___ Data to use ___

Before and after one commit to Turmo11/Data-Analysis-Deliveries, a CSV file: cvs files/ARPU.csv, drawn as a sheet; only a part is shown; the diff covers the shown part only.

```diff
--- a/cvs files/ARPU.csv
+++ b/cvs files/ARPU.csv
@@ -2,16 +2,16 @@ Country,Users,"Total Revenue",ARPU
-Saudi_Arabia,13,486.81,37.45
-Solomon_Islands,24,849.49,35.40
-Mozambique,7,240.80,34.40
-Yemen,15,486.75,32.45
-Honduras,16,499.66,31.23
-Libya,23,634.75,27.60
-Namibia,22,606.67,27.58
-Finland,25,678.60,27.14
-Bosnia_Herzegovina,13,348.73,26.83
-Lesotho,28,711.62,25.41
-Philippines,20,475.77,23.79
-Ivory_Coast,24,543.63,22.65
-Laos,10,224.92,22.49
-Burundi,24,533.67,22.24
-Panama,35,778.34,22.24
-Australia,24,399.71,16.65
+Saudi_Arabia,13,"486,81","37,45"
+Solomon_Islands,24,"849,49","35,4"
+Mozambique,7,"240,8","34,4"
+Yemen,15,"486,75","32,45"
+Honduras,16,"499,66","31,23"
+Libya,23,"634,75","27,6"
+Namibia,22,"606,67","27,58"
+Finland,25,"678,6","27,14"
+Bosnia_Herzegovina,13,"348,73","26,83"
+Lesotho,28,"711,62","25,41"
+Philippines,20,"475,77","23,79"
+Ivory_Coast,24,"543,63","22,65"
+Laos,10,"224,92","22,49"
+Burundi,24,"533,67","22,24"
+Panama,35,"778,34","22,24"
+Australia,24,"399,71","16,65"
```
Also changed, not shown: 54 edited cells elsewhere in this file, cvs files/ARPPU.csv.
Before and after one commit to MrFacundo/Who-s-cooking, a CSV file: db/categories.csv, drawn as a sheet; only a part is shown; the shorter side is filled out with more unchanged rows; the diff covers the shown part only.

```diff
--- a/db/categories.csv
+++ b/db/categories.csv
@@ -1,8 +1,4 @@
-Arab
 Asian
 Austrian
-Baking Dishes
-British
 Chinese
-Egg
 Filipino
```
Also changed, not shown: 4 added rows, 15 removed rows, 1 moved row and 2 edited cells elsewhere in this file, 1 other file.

___

--- Try it ---
Output all preceding records character for character.

--- Problem solution ---
Before and after one commit to Turmo11/Data-Analysis-Deliveries, a CSV file: cvs files/ARPU.csv, drawn as a sheet; only a part is shown; the diff covers the shown part only.

```diff
--- a/cvs files/ARPU.csv
+++ b/cvs files/ARPU.csv
@@ -2,16 +2,16 @@ Country,Users,"Total Revenue",ARPU
-Saudi_Arabia,13,486.81,37.45
-Solomon_Islands,24,849.49,35.40
-Mozambique,7,240.80,34.40
-Yemen,15,486.75,32.45
-Honduras,16,499.66,31.23
-Libya,23,634.75,27.60
-Namibia,22,606.67,27.58
-Finland,25,678.60,27.14
-Bosnia_Herzegovina,13,348.73,26.83
-Lesotho,28,711.62,25.41
-Philippines,20,475.77,23.79
-Ivory_Coast,24,543.63,22.65
-Laos,10,224.92,22.49
-Burundi,24,533.67,22.24
-Panama,35,778.34,22.24
-Australia,24,399.71,16.65
+Saudi_Arabia,13,"486,81","37,45"
+Solomon_Islands,24,"849,49","35,4"
+Mozambique,7,"240,8","34,4"
+Yemen,15,"486,75","32,45"
+Honduras,16,"499,66","31,23"
+Libya,23,"634,75","27,6"
+Namibia,22,"606,67","27,58"
+Finland,25,"678,6","27,14"
+Bosnia_Herzegovina,13,"348,73","26,83"
+Lesotho,28,"711,62","25,41"
+Philippines,20,"475,77","23,79"
+Ivory_Coast,24,"543,63","22,65"
+Laos,10,"224,92","22,49"
+Burundi,24,"533,67","22,24"
+Panama,35,"778,34","22,24"
+Australia,24,"399,71","16,65"
```
Also changed, not shown: 54 edited cells elsewhere in this file, cvs files/ARPPU.csv.
Before and after one commit to MrFacundo/Who-s-cooking, a CSV file: db/categories.csv, drawn as a sheet; only a part is shown; the shorter side is filled out with more unchanged rows; the diff covers the shown part only.

```diff
--- a/db/categories.csv
+++ b/db/categories.csv
@@ -1,8 +1,4 @@
-Arab
 Asian
 Austrian
-Baking Dishes
-British
 Chinese
-Egg
 Filipino
```
Also changed, not shown: 4 added rows, 15 removed rows, 1 moved row and 2 edited cells elsewhere in this file, 1 other file.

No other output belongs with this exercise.